The fact that The Hay Festival came to Kerala is remarkable; the fact that entry was free was an absolute gift. Here was an opportunity to experience the world’s foremost literary festival, bringing with it luminaries of the globe’s cultural landscape, and see them speak alongside some of the most eminent personalities of the Indian writing scene. Far from the arch and stuffy academic types engaging in muted and mostly meaningless discourse that one might associate with the idea of a ‘literary festival’, from 12-14 Nov Thiruvananthapuram’s Kanakakunnu Palace was given over to a vibrant, open atmosphere aimed at celebrating the value of language and those who use it well.
At the first two sessions I attended, that vibrancy wasn’t immediately apparent. Both were marked by a difficulty to focus – in some cases for the speakers, frequently interrupted by an eager and occasionally condescending moderator, but more so for myself. Fellow attendees came and went, darting in and out, some with long-lensed cameras snapping away, others weighed down with new purchases from the bookstore tent. The sound of a generator droned away just down the first embankment of the palace grounds. Two overenthusiastic folks at the side of the room carried on their own inappropriately animated conversation. This is India, after all; the land of open expression in all its forms.
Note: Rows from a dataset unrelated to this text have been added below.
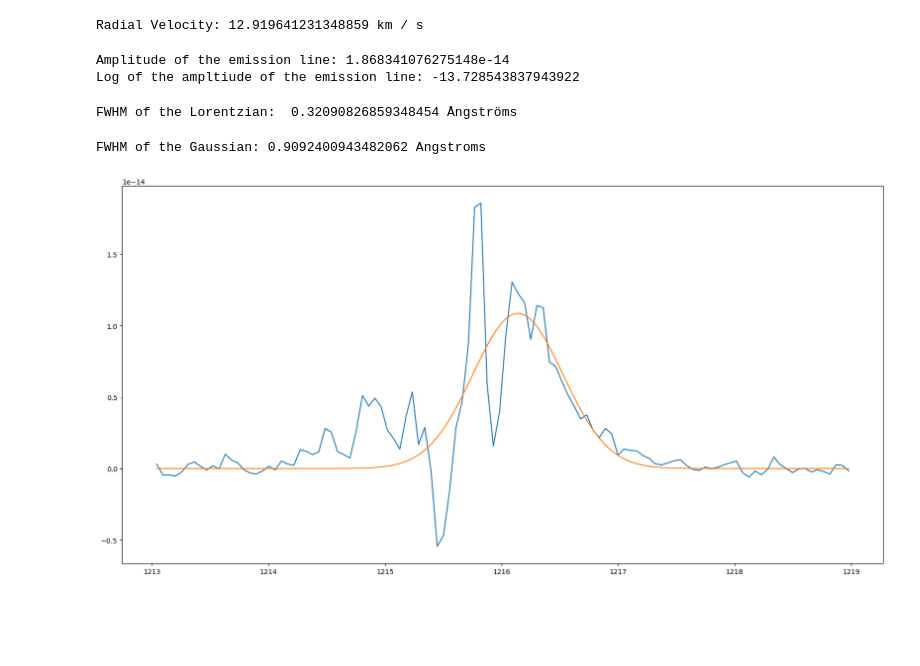
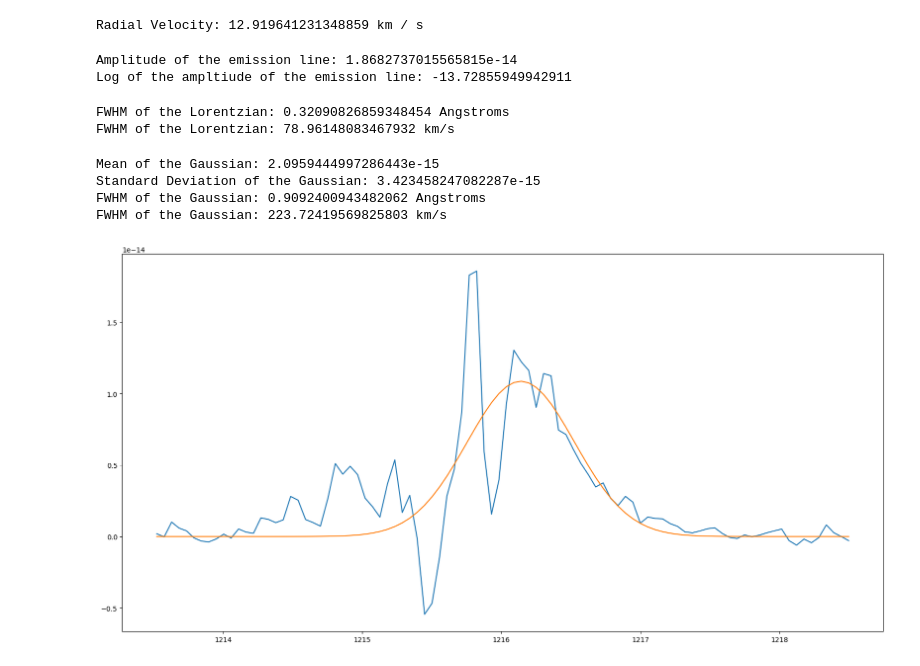
Before and after one commit to bellalongo/Lya-Info, a Jupyter notebook: calculator.ipynb, the cells around one changed output. Cells and saved outputs as stored; diff of their text form; code cells hidden in the pictures; blank space fills up the shorter version.

Commit message:
fixing fwhm calc so in km/s

```diff
--- a/calculator.ipynb
+++ b/calculator.ipynb
@@ -22,8 +23,8 @@ plt.plot(w[mask], f[mask])
 
 # Find the start/end of the line
 center = 1216
-line_start = center - 3
-line_end = center + 3
+line_start = center - 2.5
+line_end = center + 2.5
 plt.axvline(x = center, color = 'yellowgreen', label = 'axvline - full height')
 plt.axvline(x = line_start, color = 'yellowgreen', label = 'axvline - full height')
 plt.axvline(x = line_end, color = 'yellowgreen', label = 'axvline - full height')
@@ -137,8 +138,8 @@ line_amplitude = np.max(f[line_indices]) - continuum
 print(f"Amplitude of the emission line: {line_amplitude}")
 print(f"Log of the ampltiude of the emission line: {math.log(line_amplitude, 10)}")
 # %% [output]
-Amplitude of the emission line: 1.868341076275148e-14
-Log of the ampltiude of the emission line: -13.728543837943922
+Amplitude of the emission line: 1.8682737015565815e-14
+Log of the ampltiude of the emission line: -13.72855949942911
 # %%
 # Calculate the FWHM
 
@@ -159,31 +160,47 @@ def fwhm_wavelength(w, f):
     return fwhm_wavelength_value
 
 fwhm_value = fwhm_wavelength(w, f)
+fwhm_kms = ((c * fwhm_value) / 1218.390) / 1000
+
 print(f"FWHM of the Lorentzian: {fwhm_value} Angstroms")
+print(f"FWHM of the Lorentzian: {fwhm_kms.value} km/s")
 # %% [output]
-FWHM of the Lorentzian:  0.32090826859348454 Ångströms
+FWHM of the Lorentzian: 0.32090826859348454 Angstroms
+FWHM of the Lorentzian: 78.96148083467932 km/s
 # %%
 # Create a gaussian fit
 
 # Mask current peak (use this for the rest!)
 wavelength_mask = (w > (line_start)) & (w < (line_end))
 
 # Take the middle flux value as the mean and the peak width as the stddev?
 curr_mean = np.mean(w[wavelength_mask])
 curr_std = np.std(w[wavelength_mask])
 
 # Create a Gaussian fit
 gaussian_model = models.Gaussian1D(mean = curr_mean, stddev=curr_std)
 fitter = fitting.LevMarLSQFitter()
 best_fit = fitter(gaussian_model, w[wavelength_mask], f[wavelength_mask])
 
+# Find the mean of the Gaussian distribution
+gauss_mean = np.mean(best_fit(w[wavelength_mask]))
+gauss_std = np.std(best_fit(w[wavelength_mask]))
+print(f"Mean of the Gaussian: {gauss_mean}")
+print(f"Standard Deviation of the Gaussian: {gauss_std}")
+
 plt.figure(figsize=(20,10))
 plt.plot(w[wavelength_mask], f[wavelength_mask])
 plt.plot(w[wavelength_mask], best_fit(w[wavelength_mask]))
 
 fwhm_value = fwhm_wavelength(w, best_fit(w[wavelength_mask]))
 
+fwhm_kms = ((c * fwhm_value) / 1218.390) / 1000
+
 print(f"FWHM of the Gaussian: {fwhm_value} Angstroms")
+print(f"FWHM of the Gaussian: {fwhm_kms.value} km/s")
 # %% [output]
+Mean of the Gaussian: 2.0959444997286443e-15
+Standard Deviation of the Gaussian: 3.423458247082287e-15
 FWHM of the Gaussian: 0.9092400943482062 Angstroms
+FWHM of the Gaussian: 223.72419569825803 km/s
-[figure, old version]
+[figure, new version]
```
Also changed, not shown: parts of 2 cells of this notebook.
These were in the two ancillary venues, the oval-tabled Reading Room and the open air Bandstand. Over in the central Palace Hall, there seemed to be more of a calm that befitted such a princely and tradition-filled room. I remained there for the rest of the weekend as part of an extraordinarily varied audience. There were: distinguished local retirees with a passion for language; twentysomething Malayali men asking me for my mobile number within minutes of meeting; young tourists in summer dresses and sunglasses; local professionals, well groomed and dressed; adolescent children sitting unusually still; fellow resident foreigners of all backgrounds; and many of the authors themselves, catching another speaker’s session.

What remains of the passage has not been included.